‘You want a player who doesn’t have the guts to fight back?” baseball pioneer Jackie Robinson challenged Brooklyn Dodger General Manager Branch Rickey.
“No, I want a player who’s got the guts not to fight back,” said Rickey.
Jackie Robinson, whose uniform No. 42 was retired by Major League Baseball, died Oct. 24, 1972. The first African-American major-leaguer’s ability to turn the other cheek to abuse and bigotry when he broke into baseball after World War II paved the way for other black ballplayers.
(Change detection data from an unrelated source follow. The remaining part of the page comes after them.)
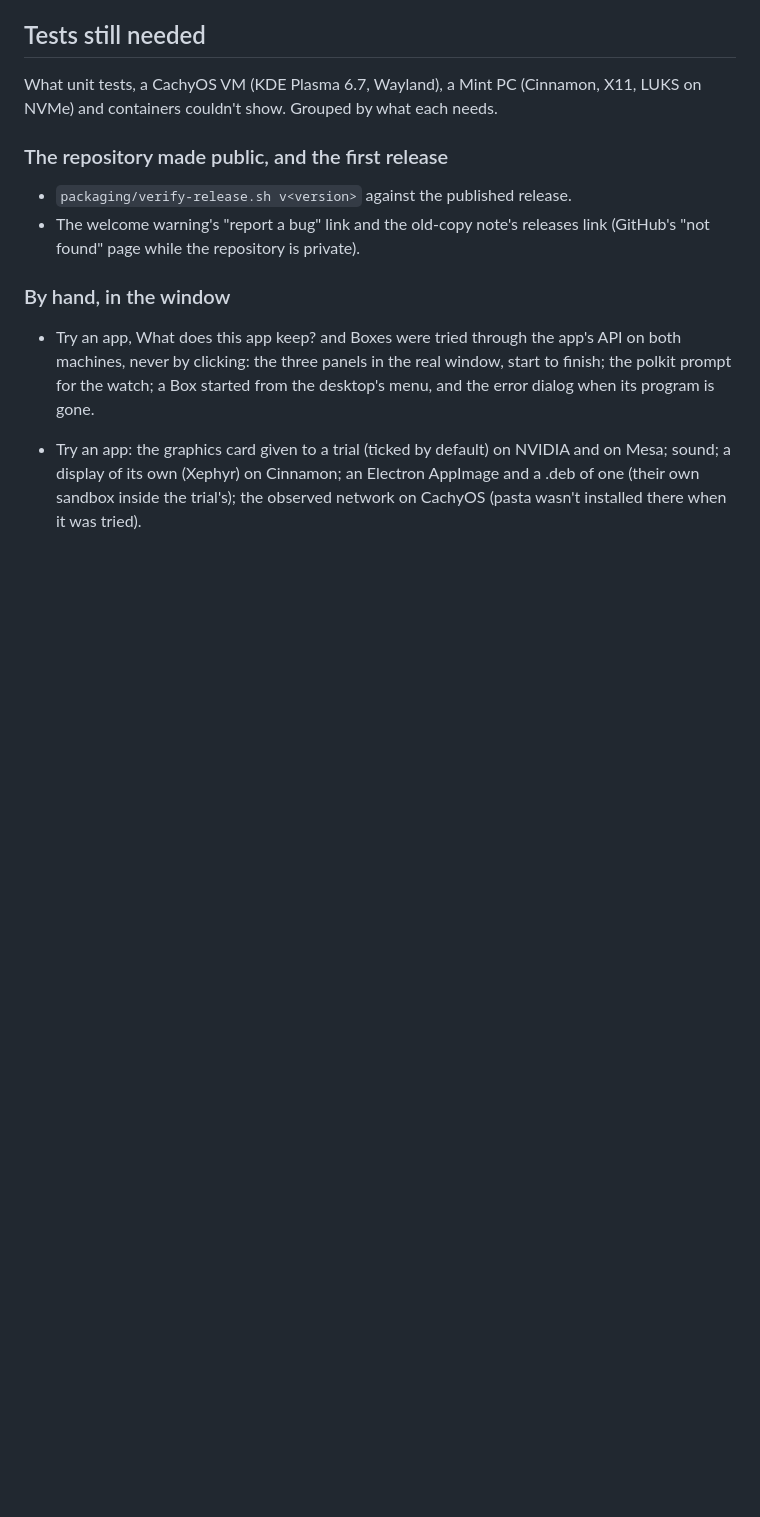
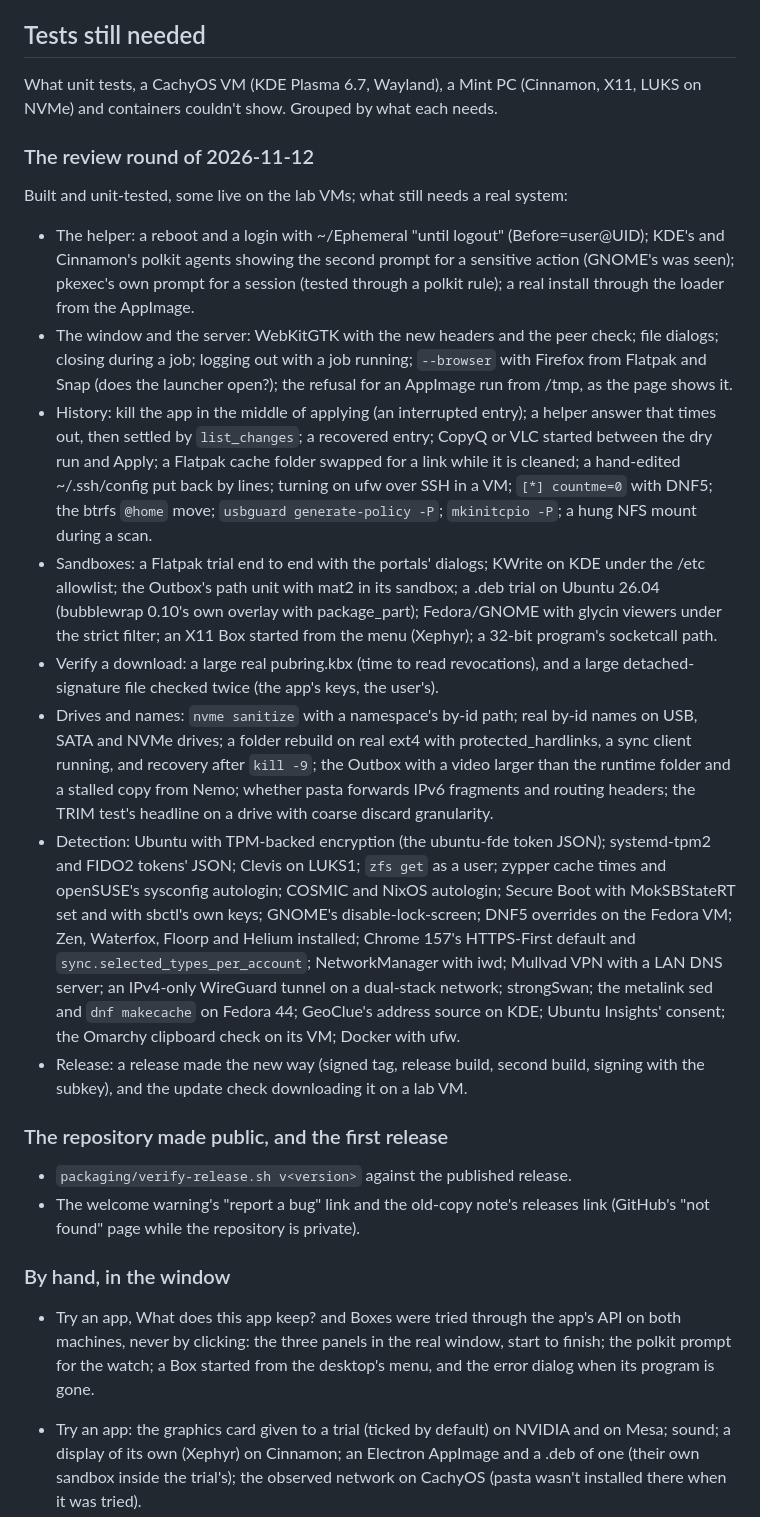
Before and after one commit to DigitalArchon/DAPrivacyKit, a Markdown page: ROADMAP.md, the part around one of its changes. Rendered like a GitHub page; blank space fills up the shorter version.

Commit message:
Roadmap: what the 2026-11-12 round left for later and still needs a real system; CI and package repositories decided
Co-Authored-By: Claude Opus 5.5 <noreply@anthropic.com>

```diff
--- a/ROADMAP.md
+++ b/ROADMAP.md
@@ -100,6 +116,40 @@ Decided 2026-10-12:
 
 What unit tests, a CachyOS VM (KDE Plasma 6.7, Wayland), a Mint PC (Cinnamon, X11, LUKS on NVMe) and containers
 couldn't show. Grouped by what each needs.
+
+### The review round of 2026-11-12
+
+Built and unit-tested, some live on the lab VMs; what still needs a real system:
+- The helper: a reboot and a login with ~/Ephemeral "until logout" (Before=user@UID); KDE's and Cinnamon's polkit
+  agents showing the second prompt for a sensitive action (GNOME's was seen); pkexec's own prompt for a session (tested
+  through a polkit rule); a real install through the loader from the AppImage.
+- The window and the server: WebKitGTK with the new headers and the peer check; file dialogs; closing during a job;
+  logging out with a job running; `--browser` with Firefox from Flatpak and Snap (does the launcher open?); the
+  refusal for an AppImage run from /tmp, as the page shows it.
+- History: kill the app in the middle of applying (an interrupted entry); a helper answer that times out, then settled
+  by `list_changes`; a recovered entry; CopyQ or VLC started between the dry run and Apply; a Flatpak cache folder
+  swapped for a link while it is cleaned; a hand-edited ~/.ssh/config put back by lines; turning on ufw over SSH in a
+  VM; `[*] countme=0` with DNF5; the btrfs `@home` move; `usbguard generate-policy -P`; `mkinitcpio -P`; a hung NFS
+  mount during a scan.
+- Sandboxes: a Flatpak trial end to end with the portals' dialogs; KWrite on KDE under the /etc allowlist; the Outbox's
+  path unit with mat2 in its sandbox; a .deb trial on Ubuntu 26.04 (bubblewrap 0.10's own overlay with package_part);
+  Fedora/GNOME with glycin viewers under the strict filter; an X11 Box started from the menu (Xephyr); a 32-bit
+  program's socketcall path.
+- Verify a download: a large real pubring.kbx (time to read revocations), and a large detached-signature file checked
+  twice (the app's keys, the user's).
+- Drives and names: `nvme sanitize` with a namespace's by-id path; real by-id names on USB, SATA and NVMe drives; a
+  folder rebuild on real ext4 with protected_hardlinks, a sync client running, and recovery after `kill -9`; the Outbox
+  with a video larger than the runtime folder and a stalled copy from Nemo; whether pasta forwards IPv6 fragments and
+  routing headers; the TRIM test's headline on a drive with coarse discard granularity.
+- Detection: Ubuntu with TPM-backed encryption (the ubuntu-fde token JSON); systemd-tpm2 and FIDO2 tokens' JSON; Clevis
+  on LUKS1; `zfs get` as a user; zypper cache times and openSUSE's sysconfig autologin; COSMIC and NixOS autologin;
+  Secure Boot with MokSBStateRT set and with sbctl's own keys; GNOME's disable-lock-screen; DNF5 overrides on the
+  Fedora VM; Zen, Waterfox, Floorp and Helium installed; Chrome 157's HTTPS-First default and
+  `sync.selected_types_per_account`; NetworkManager with iwd; Mullvad VPN with a LAN DNS server; an IPv4-only
+  WireGuard tunnel on a dual-stack network; strongSwan; the metalink sed and `dnf makecache` on Fedora 44; GeoClue's
+  address source on KDE; Ubuntu Insights' consent; the Omarchy clipboard check on its VM; Docker with ufw.
+- Release: a release made the new way (signed tag, release build, second build, signing with the subkey), and the
+  update check downloading it on a lab VM.
 
 ### The repository made public, and the first release
 
```
Also changed, not shown: other parts of ROADMAP.md (+20 -4 lines).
Sixty-two years later, our first African-American president followed a similar path. Barack Obama, president No. 44, knew that while America made progress in tolerance over decades and might be ready for a black leader, it wasn’t going to tolerate an “angry black man” as president.
Both Obama and Robinson had to endure bigotry-driven versions of “You don’t belong here!” From Newt Gingrich suggesting Obama might have a “Kenyan, anti-colonial” worldview to Sarah Palin mocking Obama’s “shuck and jive,” many Republicans used thinly veiled racism to attack him. Was the birther movement anything but bigotry? Obama’s birth in Hawaii was never in question until he ran for president, when a relentless demand for his “real” birth certificate sprang forward, led by Donald Trump.
Frustrated that Obama didn’t retaliate strongly enough, liberals were clueless as well. It wasn’t because Obama was weak. It was because he refused to be baited into an angry retort, thus increasing his chances of defeat in 2012.
Nearly 70 years after becoming the first African-American in Major League Baseball, Robinson is remembered as a class act on and off the field, a man who played the game with grace.
And today, as the clock winds down to the presidential election, it’s time to recognize the grace and dignity shown by Barack Obama, the Jackie Robinson of U.S. presidents. Whatever our political beliefs, we should appreciate the class he has shown throughout his tenure.
Mr. President, your taking the high road in the face of ignorance and bigotry will be remembered long after all of us are gone. Thank you.
Playwright Mike Vogel blogs at newyorkgritty.net.